What first catches one's attention in The Struggle for Tibet, a collection of back-and-forth articles by Wang (an independent Chinese intellectual) and Shakya (a Tibetan academic living in exile), is Shakya's blistering response to Wang's initial effort to understand the Tibetan frame of mind. Since Wang is the most sympathetic Han scholar writing on the issue, the exchange testifies to the gap between the two ethnic groups. The issues at stake (summarized in an introduction by Robert Barnett) are fundamental -- such as what geographic unit constitutes Tibet, whether modernization is good or bad for the Tibetans, whether resistance is self-generated or incited from abroad, and whether the Dalai Lama is a religious or a political figure. As the dialogue proceeds, both authors converge on the view that Han Chinese rule in Tibet is infused with old-fashioned colonialist attitudes of racial and cultural superiority, including contempt for the Tibetans' religion. It is not so much the struggle for sovereignty as the struggle for respect that drives Tibetan resistance, which persists despite improvements in Tibet's economic conditions. Unfortunately, the March 2008 demonstrations in the Tibetan Autonomous Region and other Tibetan-populated areas of China and the vitriolic popular Han response have further polarized ethnic antagonisms.

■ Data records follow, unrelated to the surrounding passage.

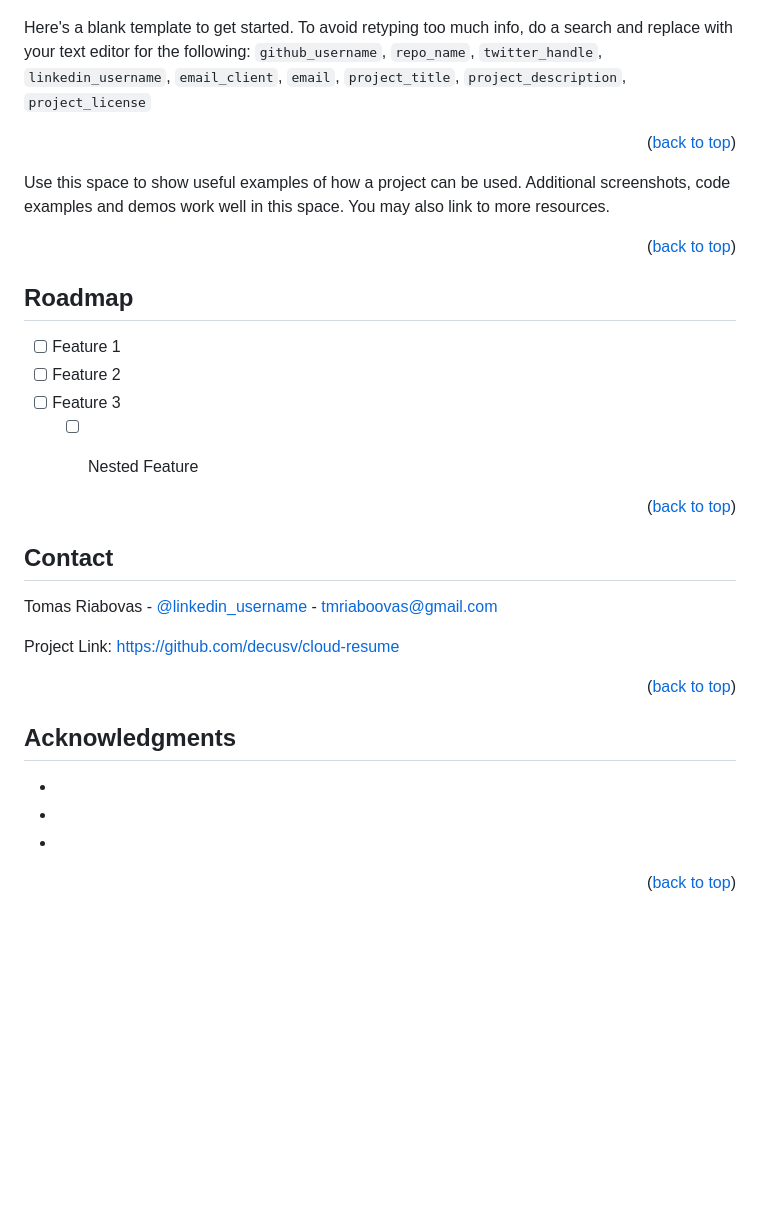
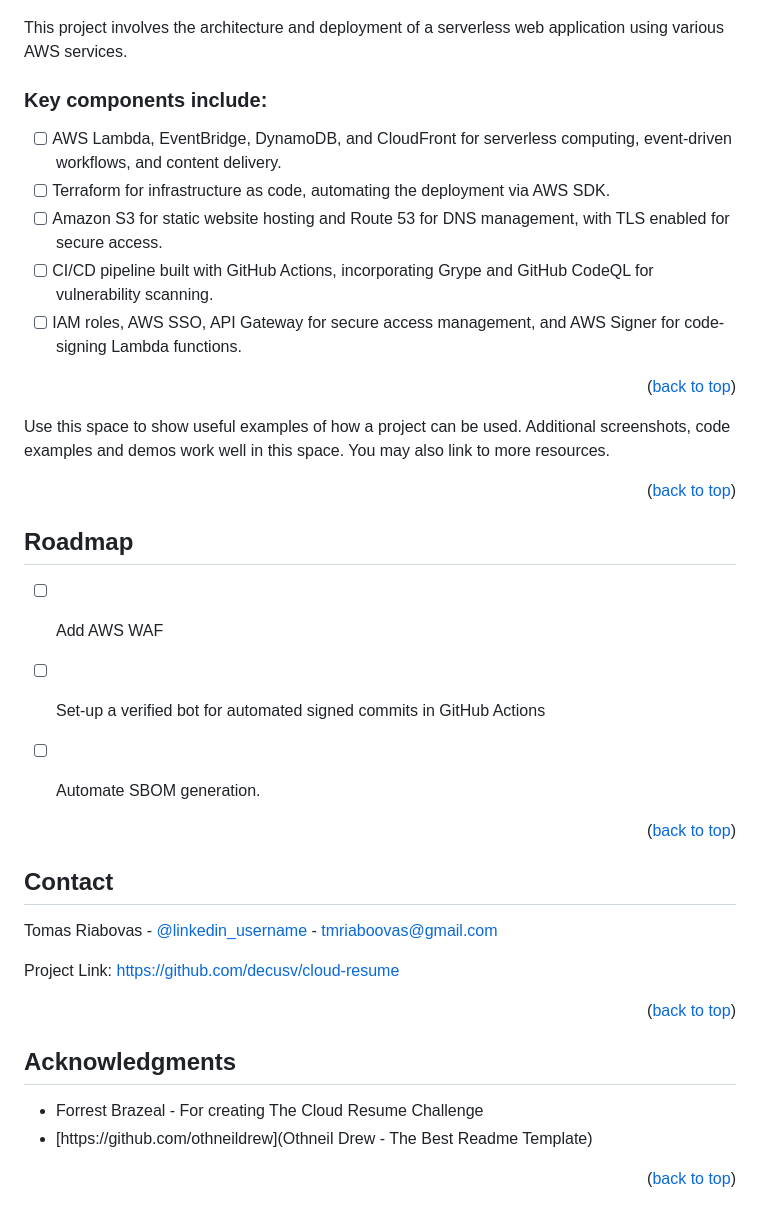
Before and after one commit to decusv/cloud-resume, a Markdown page: readme.md, the part around the change. GitHub-like rendering; blank space fills up the shorter version.

```diff
--- a/readme.md
+++ b/readme.md
@@ -64,7 +64,15 @@
 
 [![Product Name Screen Shot][product-screenshot]](https://tmriabovas.tech)
 
-Here's a blank template to get started. To avoid retyping too much info, do a search and replace with your text editor for the following: `github_username`, `repo_name`, `twitter_handle`, `linkedin_username`, `email_client`, `email`, `project_title`, `project_description`, `project_license`
+This project involves the architecture and deployment of a serverless web application using various AWS services.
+
+### Key components include:
+
+- [ ] AWS Lambda, EventBridge, DynamoDB, and CloudFront for serverless computing, event-driven workflows, and content delivery.
+- [ ] Terraform for infrastructure as code, automating the deployment via AWS SDK.
+- [ ] Amazon S3 for static website hosting and Route 53 for DNS management, with TLS enabled for secure access.
+- [ ] CI/CD pipeline built with GitHub Actions, incorporating Grype and GitHub CodeQL for vulnerability scanning.
+- [ ] IAM roles, AWS SSO, API Gateway for secure access management, and AWS Signer for code-signing Lambda functions.
 
 <p align="right">(<a href="#readme-top">back to top</a>)</p>
 
@@ -77,10 +85,9 @@ Use this space to show useful examples of how a project can be used. Additional
 <!-- ROADMAP -->
 ## Roadmap
 
-- [ ] Feature 1
-- [ ] Feature 2
-- [ ] Feature 3
-    - [ ] Nested Feature
+- [ ] Add AWS WAF
+- [ ] Set-up a verified bot for automated signed commits in GitHub Actions
+- [ ] Automate SBOM generation.
 
 
 <p align="right">(<a href="#readme-top">back to top</a>)</p>
@@ -101,9 +108,8 @@ Project Link: [https://github.com/decusv/cloud-resume](https://github.com/decusv
 <!-- ACKNOWLEDGMENTS -->
 ## Acknowledgments
 
-* []()
-* []()
-* []()
+* Forrest Brazeal - For creating The Cloud Resume Challenge
+* [https://github.com/othneildrew](Othneil Drew - The Best Readme Template)
 
 <p align="right">(<a href="#readme-top">back to top</a>)</p>
 
```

These protests are the subject of Tibet's Last Stand? by Smith, a Radio Free Asia researcher. He sides with those who believe in full independence for Tibet, a position supported by neither the U.S. government nor the Dalai Lama. Nonetheless, the book is a useful, detailed account of the 2008 demonstrations, the official response, and surrounding events, based heavily on Chinese newspaper reports. Readers will gain a clear idea of the Chinese position on Tibet and of Beijing's strategy in the region: a combination of Han immigration, economic development, assimilation, repression, and waiting for the Dalai Lama to die.